Over the last decades, computational social science has risen as a strongly empirical discipline, drawing on data science methods to tackle datasets that cannot be understood with simple analytical tools. This is particularly true in the study of public attention and news coverage: there are numerous studies looking at large-scale trends in Internet search queries and online petitions or applying natural language processing methods to news articles or social media activity. In other words, it is now possible to quantify, to a degree, what people talk about—anywhere from books and news to online social networks.
While some commentators have seen so-called “big data” as ending the need for theory, we argue these new data necessitate deeper theoretical understandings and better null model expectations. Human behaviour data are often compared against random baselines, but many social science research questions require more realistic, theory-informed null model expectations.
In particular for the social sciences, it is clear that the new models and theories we need to make sense of these new sources of large-scale data cannot rely on simple mathematical or statistical models alone, but rather need to incorporate knowledge from human behaviour. A good illustration of this difference between modelling natural and social behaviour is the study of how information spreads in social networks: while infectious diseases such as influenza might be captured by epidemiological models such as the SIR model, the transmission of information on social media can follow multiple different social mechanisms, some of which bear little resemblance to biological contagion.
Modelling the dynamics of public opinion
We presented ongoing work at the 5th International Conference on Computational Social Science, in Amsterdam, Netherlands, where we investigate how the effective number of issues holding public and media attention changes over time. Our data necessitate realistic, theory-informed models in order to ensure we answer our research question rather than report noise and artifacts in the data. To this end, we developed null models for the distribution of public attention over multiple issues. This is a relevant topic in the field of agenda setting, but also more broadly in the study of opinion dynamics and consensus formation. We investigate the diversity of issues within a public agenda, and compare the issue diversity in different data sources to a baseline expectation provided by our models.
Our data sources
We compared the behaviour predicted by our null models with data from public opinion polls and news media. For the former, we took data from British monthly attitudinal surveys collected by Ipsos MORI, who ask a representative sample of the UK population what they feel is the most important issue facing the country and code the responses into issue categories. The distribution of public attention over issues is not uniform: new issues are introduced over time, necessitating a realistic null model of our theoretical expectations for how public attention is distributed over an arbitrary number of issues.
Our second dataset consists of all articles from the German news magazine Der Spiegel, from 1947 to 2016. For this dataset, we looked at the patterns of language use over time using LDA topic modelling, and preliminary, manual inspection of the topics suggested they were typically related to issues in the policy agenda (e.g., defense, economy, environment).

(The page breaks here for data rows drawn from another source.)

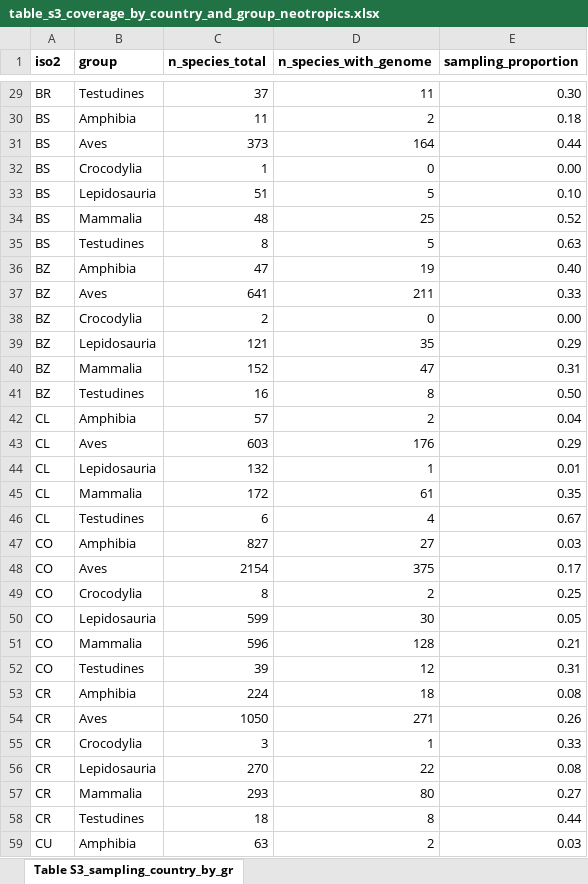
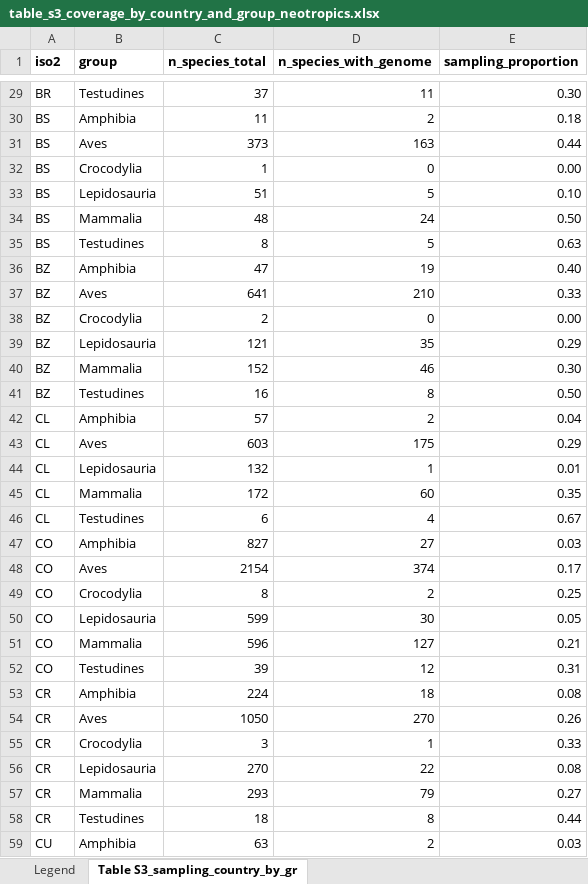
Before and after one commit to rsilveirafh/neotropical_genomic_gap, an Excel workbook: supplementary/tables/xlsx/table_s3_coverage_by_country_and_group_neotropics.xlsx, sheet Table S3_sampling_country_by_gr, drawn as a sheet; only a part is shown, gaps mark what is left out; values as stored, in another font and other column widths than the file's, no borders; the diff covers the shown part only; the diff names each change by its address in the sheet, - before the commit and + after, or states it on an @@ line.

```diff
--- a/supplementary/tables/xlsx/table_s3_coverage_by_country_and_group_neotropics.xlsx (sheet Table S3_sampling_country_by_gr)
+++ b/supplementary/tables/xlsx/table_s3_coverage_by_country_and_group_neotropics.xlsx (sheet Table S3_sampling_country_by_gr)
+sheet tab: Legend
-D31 (n_species_with_genome): 164
+D31 (n_species_with_genome): 163
-D34 (n_species_with_genome): 25
+D34 (n_species_with_genome): 24
-E34 (sampling_proportion): 0.52
+E34 (sampling_proportion): 0.50
-D37 (n_species_with_genome): 211
+D37 (n_species_with_genome): 210
-D40 (n_species_with_genome): 47
+D40 (n_species_with_genome): 46
-E40 (sampling_proportion): 0.31
+E40 (sampling_proportion): 0.30
-D43 (n_species_with_genome): 176
+D43 (n_species_with_genome): 175
-D45 (n_species_with_genome): 61
+D45 (n_species_with_genome): 60
-D48 (n_species_with_genome): 375
+D48 (n_species_with_genome): 374
-D51 (n_species_with_genome): 128
+D51 (n_species_with_genome): 127
-D54 (n_species_with_genome): 271
+D54 (n_species_with_genome): 270
-D57 (n_species_with_genome): 80
+D57 (n_species_with_genome): 79
```
Also changed, not shown: 84 edited cells elsewhere in this sheet, supplementary/tables/xlsx/table_s1_coverage_by_group_neotropics.xlsx, supplementary/tables/xlsx/table_s2_coverage_by_family_neotropics.xlsx, 12 other files.
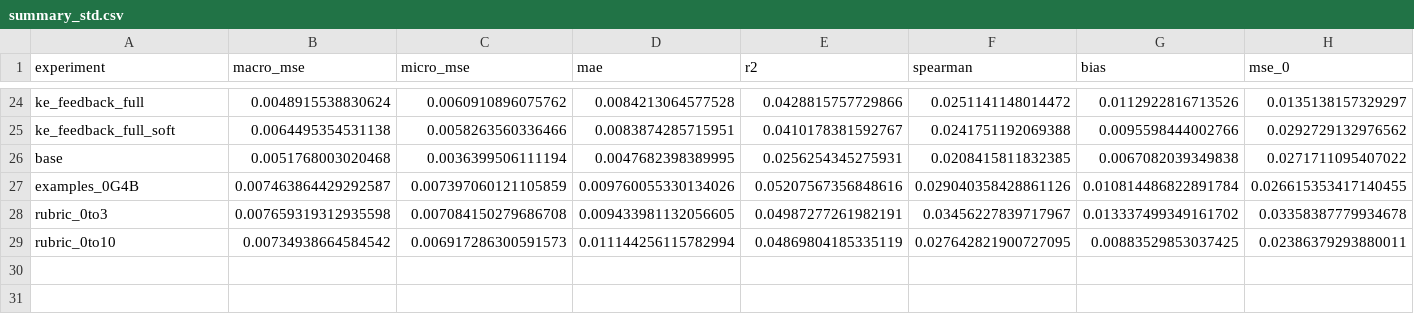
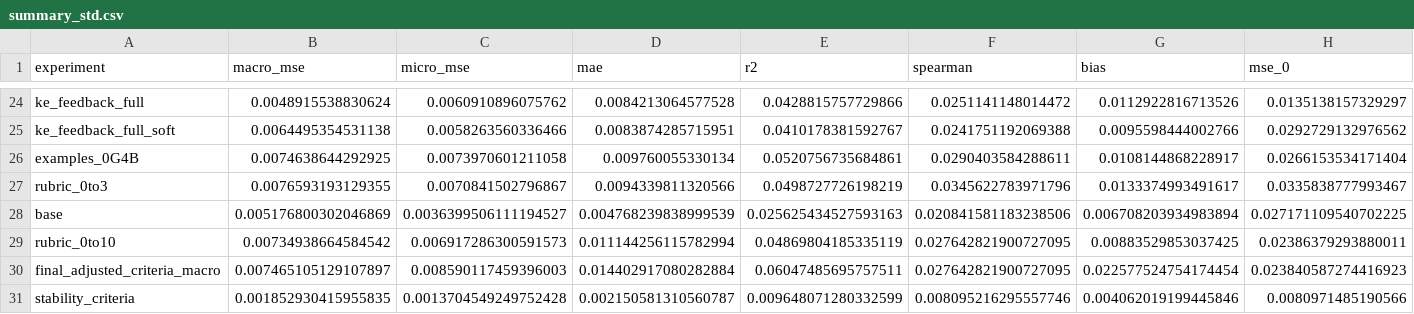
Before and after one commit to rilianx/Experimentos-EvaluAI, a CSV file: results/datastructures/summary_std.csv, drawn as a sheet; only a part is shown, gaps mark what is left out; removed rows and columns are numbered as before the commit, all else as after; rows hold the shown columns only; the diff covers the shown part only; the diff names each change by its address in the sheet, - before the commit and + after, or states it on an @@ line.

```diff
--- a/results/datastructures/summary_std.csv
+++ b/results/datastructures/summary_std.csv
-row 26: base | 0.0051768003020468 | 0.0036399506111194 | 0.0047682398389995 | 0.0256254345275931 | 0.0208415811832385 | 0.0067082039349838 | 0.0271711095407022
-B26 (macro_mse): 0.007463864429292587
+B26 (macro_mse): 0.0074638644292925
-C26 (micro_mse): 0.007397060121105859
+C26 (micro_mse): 0.0073970601211058
-D26 (mae): 0.009760055330134026
+D26 (mae): 0.009760055330134
-E26 (r2): 0.05207567356848616
+E26 (r2): 0.0520756735684861
-F26 (spearman): 0.029040358428861126
+F26 (spearman): 0.0290403584288611
-G26 (bias): 0.010814486822891784
+G26 (bias): 0.0108144868228917
-H26 (mse_0): 0.026615353417140455
+H26 (mse_0): 0.0266153534171404
-row 28: rubric_0to3 | 0.007659319312935598 | 0.007084150279686708 | 0.009433981132056605 | 0.04987277261982191 | 0.03456227839717967 | 0.013337499349161702 | 0.03358387779934678
+row 27: rubric_0to3 | 0.0076593193129355 | 0.0070841502796867 | 0.0094339811320566 | 0.0498727726198219 | 0.0345622783971796 | 0.0133374993491617 | 0.0335838777993467
+row 28: base | 0.005176800302046869 | 0.0036399506111194527 | 0.004768239838999539 | 0.025625434527593163 | 0.020841581183238506 | 0.006708203934983894 | 0.027171109540702225
+row 30: final_adjusted_criteria_macro | 0.007465105129107897 | 0.008590117459396003 | 0.014402917080282884 | 0.06047485695757511 | 0.027642821900727095 | 0.022577524754174454 | 0.023840587274416923
+row 31: stability_criteria | 0.001852930415955835 | 0.0013704549249752428 | 0.002150581310560787 | 0.009648071280332599 | 0.008095216295557746 | 0.004062019199445846 | 0.0080971485190566
```
Also changed, not shown: 18 edited cells elsewhere in this file, results/datastructures/sensitivity.csv, results/datastructures/summary_mean.csv, 22 other files.
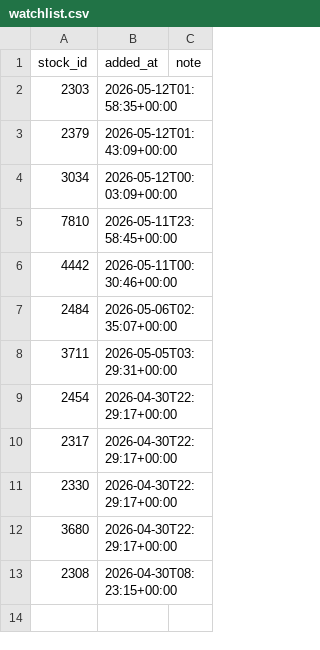
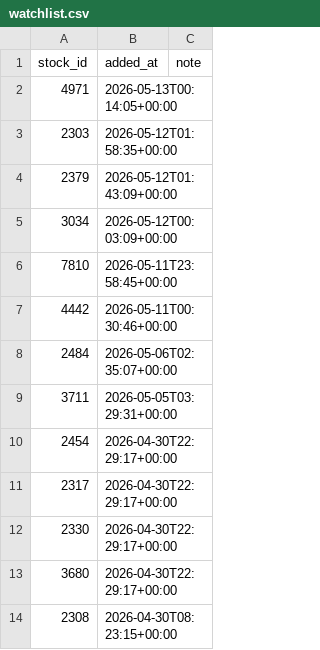
Before and after one commit to jjen0206/stock-screener, a CSV file: data/twse_snapshot/watchlist.csv, drawn as a sheet.

```diff
--- a/data/twse_snapshot/watchlist.csv
+++ b/data/twse_snapshot/watchlist.csv
@@ -1,2 +1,3 @@
 stock_id,added_at,note
+4971,2026-05-13T00:14:05+00:00,
 2303,2026-05-12T01:58:35+00:00,
```
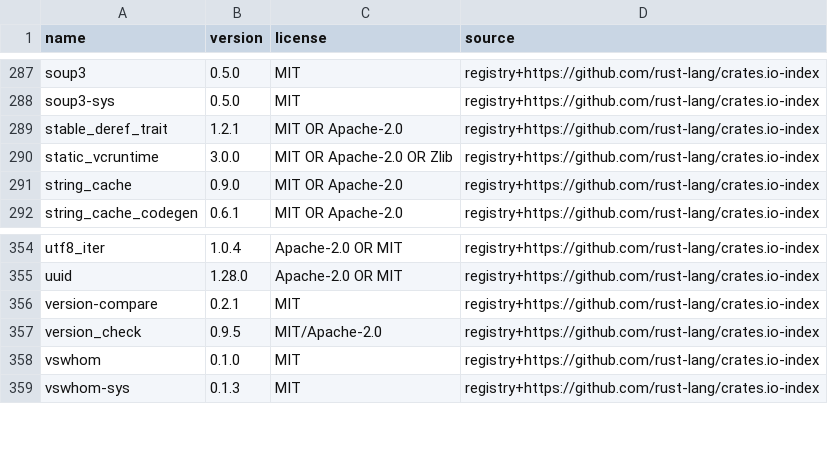
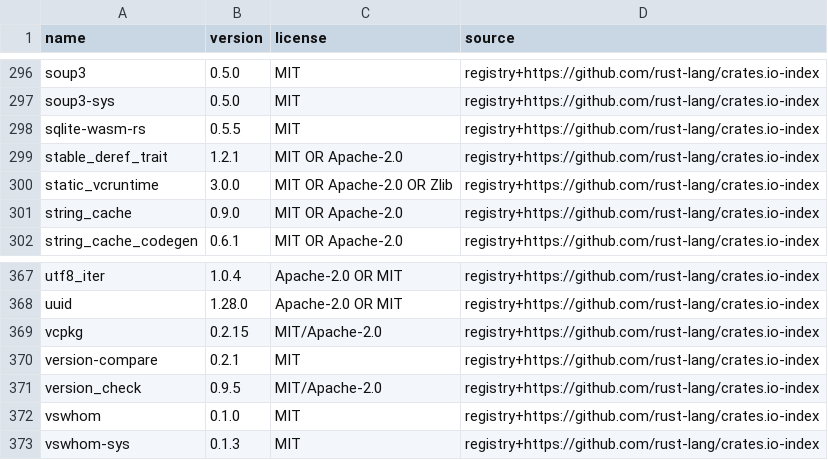
Before and after one commit to raphaelb74/lyra, a TSV file: docs/licenses/rust.tsv, drawn as a sheet; only a part is shown, gaps mark what is left out; the diff covers the shown part only; the diff names each change by its address in the sheet, - before the commit and + after, or states it on an @@ line.

```diff
--- a/docs/licenses/rust.tsv
+++ b/docs/licenses/rust.tsv
+row 298: sqlite-wasm-rs | 0.5.5 | MIT | registry+https://github.com/rust-lang/crates.io-index
+row 369: vcpkg | 0.2.15 | MIT/Apache-2.0 | registry+https://github.com/rust-lang/crates.io-index
```
Also changed, not shown: 22 added rows elsewhere in this file, 37 other files.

Extracting the coverage dedicated to each topic in Der Spiegel over time allows us to study how the diversity of issues in a given dataset compares to an ensemble of random agendas of the same size. This can be calculated using the effective number of issues, which we use in a preprint of earlier work. When compared to an ensemble of random agendas, the public opinion polls show a lower effective number of issues at all points in time, indicating that despite the continuous shift of attention towards new issues, the total diversity of issues in the public agenda stays bounded.
This analysis can also be performed when the number of issues is fixed, but the number of points composing each distribution of attention varies, which again requires a realistic expectation of how many issues we expect the news magazine to cover in a weekly edition with an arbitrary number of articles. This is the case of the news media data shown in panel (b) in the figure above. As the effective number of issues covered in a week might depend on the number of articles published, we compared every week with random samples of articles from Der Spiegel. The result is displayed in panel (a), which shows the effective number of issues observed in Der Spiegel stays below the null model prediction.
Panel (a) in the figure also shows that the magazine output drops after 2010. During the same period, its effective number of issues also moves further from the bound predicted by the null model, as shown in panel (c), suggesting this drop is not simply due to fewer articles, but indeed due to fewer issues covered by the news magazine. This resonates with the content of Der Spiegel at that time, as the financial crisis of 2008 led to increased coverage of economic matters, at the cost of other topics. Finally, beyond generating insights about policy agendas and public opinion, the null models we presented showcase how new models can provide useful insights to the study of how collective human behaviour. Our current work is further developing the null models to be able to understand how the rate at which agendas are observed (e.g., monthly vs. weekly) affects the data and, ultimately, to be able to control for this and other confounds when comparing different data sources.